> WORK TASK
Using the records below, count the lines containing "positive" and give only the total.

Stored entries
※ ※ ※

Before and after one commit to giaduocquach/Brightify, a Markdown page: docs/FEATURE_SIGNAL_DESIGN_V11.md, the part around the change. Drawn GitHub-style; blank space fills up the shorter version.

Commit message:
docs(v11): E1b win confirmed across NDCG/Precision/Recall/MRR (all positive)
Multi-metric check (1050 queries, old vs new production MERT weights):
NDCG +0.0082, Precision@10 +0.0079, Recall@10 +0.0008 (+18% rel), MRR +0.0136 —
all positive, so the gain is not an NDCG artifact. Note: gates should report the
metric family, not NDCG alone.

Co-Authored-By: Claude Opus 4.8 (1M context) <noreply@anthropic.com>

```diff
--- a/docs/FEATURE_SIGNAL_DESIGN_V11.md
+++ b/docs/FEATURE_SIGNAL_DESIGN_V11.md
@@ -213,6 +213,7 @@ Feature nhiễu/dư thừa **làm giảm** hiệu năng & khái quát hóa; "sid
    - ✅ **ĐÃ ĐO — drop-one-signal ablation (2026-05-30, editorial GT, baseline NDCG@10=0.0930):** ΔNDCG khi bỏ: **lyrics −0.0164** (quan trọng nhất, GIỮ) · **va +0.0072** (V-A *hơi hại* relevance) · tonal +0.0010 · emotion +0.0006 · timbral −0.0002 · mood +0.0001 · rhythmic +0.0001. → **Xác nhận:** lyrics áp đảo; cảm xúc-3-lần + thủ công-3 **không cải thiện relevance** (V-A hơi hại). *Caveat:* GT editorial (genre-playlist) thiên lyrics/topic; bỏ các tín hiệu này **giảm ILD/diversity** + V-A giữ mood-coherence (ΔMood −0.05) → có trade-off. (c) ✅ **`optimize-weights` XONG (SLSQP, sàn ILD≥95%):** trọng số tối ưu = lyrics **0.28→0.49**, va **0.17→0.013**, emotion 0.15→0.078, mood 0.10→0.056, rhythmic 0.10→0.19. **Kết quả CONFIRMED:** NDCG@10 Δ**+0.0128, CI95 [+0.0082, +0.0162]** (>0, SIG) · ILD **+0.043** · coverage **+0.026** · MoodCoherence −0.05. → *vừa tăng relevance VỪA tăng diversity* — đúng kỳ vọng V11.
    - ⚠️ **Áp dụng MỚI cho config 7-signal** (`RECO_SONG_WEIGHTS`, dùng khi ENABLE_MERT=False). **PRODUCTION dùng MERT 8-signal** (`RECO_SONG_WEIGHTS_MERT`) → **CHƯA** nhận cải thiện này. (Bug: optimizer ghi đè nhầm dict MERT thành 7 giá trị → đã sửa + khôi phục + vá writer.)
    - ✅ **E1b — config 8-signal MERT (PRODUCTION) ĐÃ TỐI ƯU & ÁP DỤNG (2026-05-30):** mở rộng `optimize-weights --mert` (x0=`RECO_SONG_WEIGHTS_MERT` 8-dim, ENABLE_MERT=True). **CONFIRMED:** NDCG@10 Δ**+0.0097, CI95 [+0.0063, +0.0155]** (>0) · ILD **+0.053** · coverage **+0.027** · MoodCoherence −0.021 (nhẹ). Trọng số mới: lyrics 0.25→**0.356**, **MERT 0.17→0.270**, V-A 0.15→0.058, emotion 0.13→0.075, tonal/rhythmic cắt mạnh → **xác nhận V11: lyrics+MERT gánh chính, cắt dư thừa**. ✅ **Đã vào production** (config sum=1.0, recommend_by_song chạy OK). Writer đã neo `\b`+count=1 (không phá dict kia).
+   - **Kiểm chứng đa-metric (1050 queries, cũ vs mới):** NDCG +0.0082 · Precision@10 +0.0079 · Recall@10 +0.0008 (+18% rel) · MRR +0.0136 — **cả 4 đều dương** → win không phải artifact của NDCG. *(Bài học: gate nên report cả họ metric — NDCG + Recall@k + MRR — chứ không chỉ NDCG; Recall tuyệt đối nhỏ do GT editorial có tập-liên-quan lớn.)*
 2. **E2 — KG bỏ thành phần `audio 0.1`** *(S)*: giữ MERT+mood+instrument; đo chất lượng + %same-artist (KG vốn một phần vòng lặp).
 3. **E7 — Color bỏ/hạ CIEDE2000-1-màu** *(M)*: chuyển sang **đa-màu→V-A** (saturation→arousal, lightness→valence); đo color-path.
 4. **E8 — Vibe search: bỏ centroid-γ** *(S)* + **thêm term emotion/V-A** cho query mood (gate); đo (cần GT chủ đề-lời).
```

※ ※ ※

> RESULT FOR THIS EXERCISE
2